Your answer should be each line of the entries that contains the word "path", copied in full.

#### Material provided

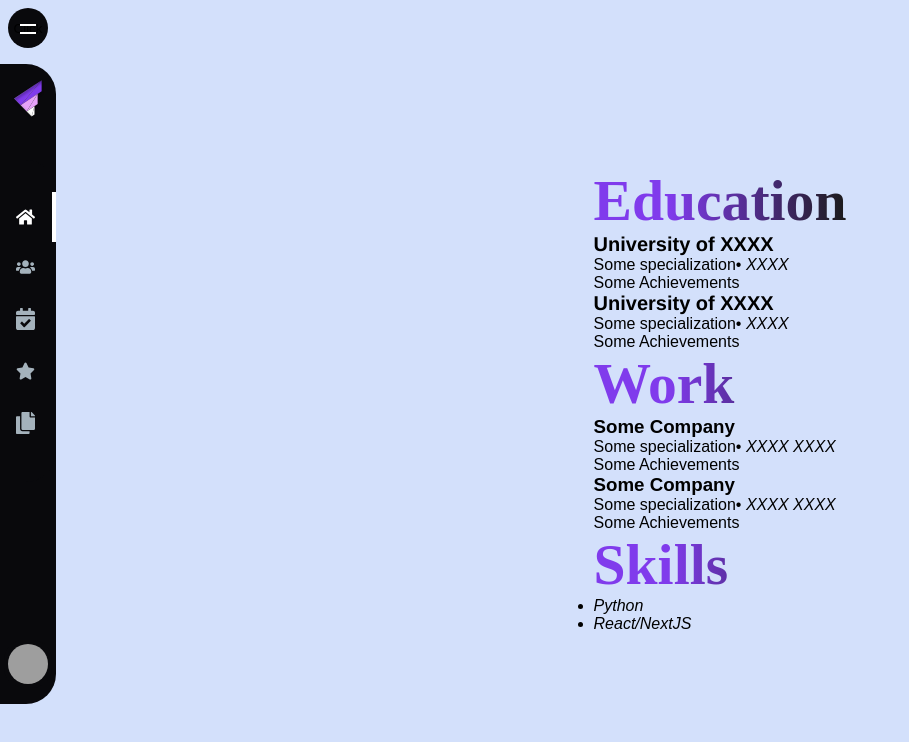
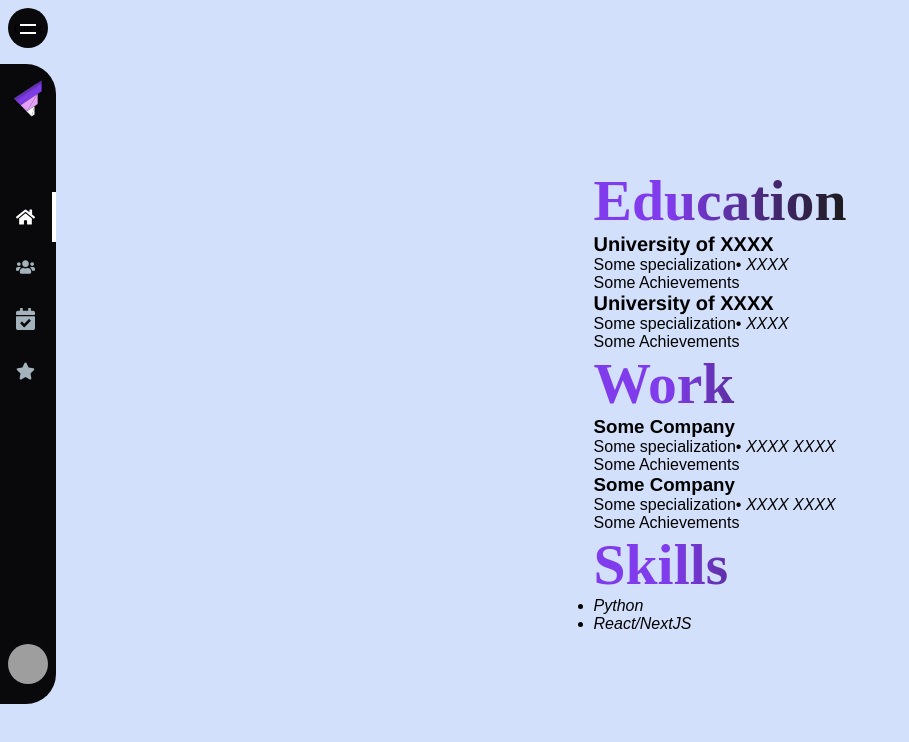
Before and after one commit to fukasawat78/simple-react-portfolio-site, a React (Create React App) app: page / in a window 1280 px wide. Shown: the top 742 px of the page, without its empty margins (0-909 px from the left). Built offline with nearby package versions, Linux system fonts and the light colour scheme; grey boxes are pictures that could not be loaded.

Commit message:
modified

```diff
--- a/package.json
+++ b/package.json
@@ -2,7 +2,7 @@
   "name": "react-example",
   "version": "0.1.0",
   "private": true,
-  "homepage": "https://fukasawat78.github.io/simple-homepage-example",
+  "homepage": "https://fukasawat78.github.io/simple-portfolio-site",
   "dependencies": {
     "@testing-library/jest-dom": "^5.16.5",
     "@testing-library/react": "^13.3.0",
--- a/src/App.js
+++ b/src/App.js
@@ -41,7 +41,6 @@ function App() {
             <Route path="/portfolio" component={Portfolio} />
             <Route path="/about" component={About} />
             <Route path="/contact" component={ContactUs} />
-            <Route path="/documents" component={Documents} />
           </Switch>
         </AnimatePresence>
       </Pages>
--- a/src/Pages/Documents.js
+++ /dev/null
@@ -1,9 +0,0 @@
-import MotionHoc from "./MotionHoc";
-
-const DocumentsComponent = () => {
-  return <h1>Documents</h1>;
-};
-
-const Documents = MotionHoc(DocumentsComponent);
-
-export default Documents;
--- a/src/components/sidebar/index.js
+++ b/src/components/sidebar/index.js
@@ -6,7 +6,6 @@ import Home from "../../assets/home-solid.svg";
 import Portfolio from "../../assets/social.svg";
 import About from "../../assets/sceduled.svg";
 import ContactUs from "../../assets/starred.svg";
-import Documents from "../../assets/draft.svg";
 import PowerOff from "../../assets/power-off-solid.svg";
 import styled from "styled-components";
 import { NavLink } from "react-router-dom";
@@ -240,14 +239,6 @@ const Sidebar = () => {
             <img src={ContactUs} alt="ContactUs" />
             <Text clicked={click}>ContactUs</Text>
           </Item>
-          <Item
-            onClick={() => setClick(false)}
-            activeClassName="active"
-            to="/documents"
-          >
-            <img src={Documents} alt="Documents" />
-            <Text clicked={click}>Documents</Text>
-          </Item>
         </SlickBar>
 
         <Profile clicked={profileClick}>
```
Also changed, not shown: src/pages/About.js (renamed from src/Pages/About.js), src/pages/ContactUs.js (renamed from src/Pages/ContactUs.js), src/pages/Documents.js (added), src/pages/Home.js (renamed from src/Pages/Home.js), src/pages/MotionHoc.js (renamed from src/Pages/MotionHoc.js), src/pages/Portfolio.js (renamed from src/Pages/Portfolio.js), 2 other files (tests, documents, lock files or other folders).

########

■ **Exercise answer**:
             <Route path="/portfolio" component={Portfolio} />
             <Route path="/about" component={About} />
             <Route path="/contact" component={ContactUs} />
-            <Route path="/documents" component={Documents} />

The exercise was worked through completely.